This page walks you through the basics of using the Gum UI tool (which we'll refer to simply as Gum for this and all other documentation).
Gum separates its elements into three categories: Screens, Components, and Standard:
Standard elements represent the building-blocks for screens and components, and all projects use the same set of standard elements. To see the list of elements, expand the Standard tree item. Clicking on any element will display it in the preview window.
In the image above, the Sprite element is selected. Notice that since a "SourceFile" is not set, the Sprite renders as a red X.
Components vs. Screens
Components and screens are very similar - both can contain instances of standard elements, and both can contain other components. The only difference between screens and components is that screens cannot contain other screens.
You can think of screens like a screen in a video game. Examples include a main menu, credits screen, options screen, and level selection screen. You can think of components as elements which are composed of multiple standard elements. Examples include a Button
component which is made up of a Sprite instance and a Text instance, or a Logo component which may be made up of multiple Sprites and Text objects.
Creating a Screen
To create a screen:
- Right-click on the Screens tree item and select "Add Screen"
- Enter the name of the new screen - such as "MainMenu"
- The newly-created screen will be created and selected for you automatically
Instances of standard and component elements can be added to screens and components.

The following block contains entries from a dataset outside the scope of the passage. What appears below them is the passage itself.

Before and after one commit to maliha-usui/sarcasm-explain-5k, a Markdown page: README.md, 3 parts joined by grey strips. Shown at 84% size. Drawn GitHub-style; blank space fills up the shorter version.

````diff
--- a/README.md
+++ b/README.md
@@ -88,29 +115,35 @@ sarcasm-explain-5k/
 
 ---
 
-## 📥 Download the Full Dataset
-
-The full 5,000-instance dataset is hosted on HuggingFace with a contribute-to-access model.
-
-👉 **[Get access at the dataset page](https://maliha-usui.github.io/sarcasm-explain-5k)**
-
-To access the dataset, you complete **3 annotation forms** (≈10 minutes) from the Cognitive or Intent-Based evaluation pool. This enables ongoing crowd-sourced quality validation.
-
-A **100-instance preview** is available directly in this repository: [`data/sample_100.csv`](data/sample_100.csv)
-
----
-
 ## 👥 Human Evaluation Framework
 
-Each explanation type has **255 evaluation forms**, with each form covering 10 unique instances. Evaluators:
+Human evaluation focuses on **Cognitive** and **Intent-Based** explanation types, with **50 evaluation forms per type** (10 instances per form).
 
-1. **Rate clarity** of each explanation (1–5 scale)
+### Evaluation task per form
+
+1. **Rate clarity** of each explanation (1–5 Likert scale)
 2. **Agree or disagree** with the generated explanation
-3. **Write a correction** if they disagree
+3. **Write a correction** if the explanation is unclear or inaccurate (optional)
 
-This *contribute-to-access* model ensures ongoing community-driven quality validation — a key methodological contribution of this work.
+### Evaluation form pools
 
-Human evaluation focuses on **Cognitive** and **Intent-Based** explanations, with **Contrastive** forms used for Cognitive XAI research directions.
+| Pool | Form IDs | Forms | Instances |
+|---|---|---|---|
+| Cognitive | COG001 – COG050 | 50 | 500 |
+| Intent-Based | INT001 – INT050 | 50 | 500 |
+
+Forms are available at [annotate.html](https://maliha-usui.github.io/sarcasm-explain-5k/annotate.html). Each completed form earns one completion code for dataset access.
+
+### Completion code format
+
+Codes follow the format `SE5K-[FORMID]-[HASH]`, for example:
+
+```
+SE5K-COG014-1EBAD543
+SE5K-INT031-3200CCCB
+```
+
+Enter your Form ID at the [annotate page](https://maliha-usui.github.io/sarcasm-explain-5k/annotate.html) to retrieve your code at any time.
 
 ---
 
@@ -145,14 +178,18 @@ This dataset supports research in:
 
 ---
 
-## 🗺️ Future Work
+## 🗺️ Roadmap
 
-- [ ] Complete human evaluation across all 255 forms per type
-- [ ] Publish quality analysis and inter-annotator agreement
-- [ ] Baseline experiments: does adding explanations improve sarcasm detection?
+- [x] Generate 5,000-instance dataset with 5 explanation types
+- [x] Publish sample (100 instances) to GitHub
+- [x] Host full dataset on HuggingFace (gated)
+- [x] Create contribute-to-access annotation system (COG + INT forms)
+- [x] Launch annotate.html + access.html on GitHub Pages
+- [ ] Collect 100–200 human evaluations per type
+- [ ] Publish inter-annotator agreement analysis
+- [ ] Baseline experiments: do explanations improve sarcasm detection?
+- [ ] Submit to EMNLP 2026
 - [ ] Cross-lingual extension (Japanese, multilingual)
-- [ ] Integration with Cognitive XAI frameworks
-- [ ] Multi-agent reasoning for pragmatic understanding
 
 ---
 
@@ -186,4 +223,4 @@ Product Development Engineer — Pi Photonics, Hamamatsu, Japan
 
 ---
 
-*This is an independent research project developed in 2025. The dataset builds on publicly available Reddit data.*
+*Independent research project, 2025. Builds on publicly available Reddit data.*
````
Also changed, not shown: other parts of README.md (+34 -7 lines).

To add an instance:
- Select the destination screen or component. In this case I'll use the MainMenu screen.
- Push the left mouse button (but don't release it) on the Text item. If you happen to release the mouse button, this will select the Text item.
- Drag the Text item onto the preview window
- Release the mouse button. A new text instance will appear in your screen
Editing in the preview window
Once an instance is a part of a screen or component it can be edited visually in the preview window. The selected instance will have eight (8) circles surrounding it. These are called the "resize handles" and can be used to resize the instance. In
the case of the Text object, the resize handles are used to control how the text object performs line wrapping.
You can use the resize handles to resize the instance, or you can simply push the mouse button and drag inside the instance to change its position.
When the mouse is positioned over an instance you will see an outline over the instance